Surprisingly, the endless stream of people didn’t bother me at all. My sight was fixated at the cone-shaped stupa piercing the sky. The afternoon light strikes its slab of gold layers making it shimmer magnificently under the sun. I am humbled by the towering presence of the Shwedagon Pagoda, the most sacred, the most ancient and the 2nd oldest Buddhist pagoda not only in Burma but all over the world. Surrounding the main stupa are numerous mini stupas, shrines, pavilions and prayer halls that it’s easy to get lost on the platform on a hill and be overwhelmed by the many details.
It’s surprising that most of us were already awake by 5am in the morning without even having to call everyone up. We were worried the night before that the constant bamboo-like clacking sound from the mountain frogs outside Bangaan Family Inn would keep us awake but it seems the frogs drifted to sleep as well. Or was it the amusing ghost stories that challenged to sleep? But ghostly presence or not, we were shooting trees from a hill far away as the soothing calmness of the morning in Bangaan unfolds.

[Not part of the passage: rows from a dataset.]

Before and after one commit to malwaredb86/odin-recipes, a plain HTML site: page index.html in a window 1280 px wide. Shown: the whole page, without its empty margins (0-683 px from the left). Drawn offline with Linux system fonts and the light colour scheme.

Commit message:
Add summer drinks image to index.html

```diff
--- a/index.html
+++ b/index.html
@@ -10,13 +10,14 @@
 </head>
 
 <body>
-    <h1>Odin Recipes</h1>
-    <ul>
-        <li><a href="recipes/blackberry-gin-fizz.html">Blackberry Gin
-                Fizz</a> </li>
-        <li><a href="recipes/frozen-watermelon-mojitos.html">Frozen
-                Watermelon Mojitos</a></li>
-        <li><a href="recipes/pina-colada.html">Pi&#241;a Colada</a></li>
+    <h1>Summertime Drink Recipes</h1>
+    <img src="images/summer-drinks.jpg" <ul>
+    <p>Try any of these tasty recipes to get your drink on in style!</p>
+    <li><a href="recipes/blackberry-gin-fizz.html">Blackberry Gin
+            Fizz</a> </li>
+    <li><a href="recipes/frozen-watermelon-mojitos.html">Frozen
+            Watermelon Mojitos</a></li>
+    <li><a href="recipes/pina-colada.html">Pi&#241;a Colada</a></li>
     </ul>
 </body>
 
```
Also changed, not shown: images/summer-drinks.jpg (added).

I must admit, I’ve been putting off visiting Corregidor for years now. I’ve been to places far-off Manila yet I haven’t been able to set foot on this island which is basically an hour away by ferry. Maybe I wasn’t too convinced seeing island ruins bombarded during the Second World War or even the somewhat high price tag for a destination so near. But my perception changed when I finally got to visit the island. I think the place wasn’t marketed enough as Corregidor Island was more intriguing than I thought it would be.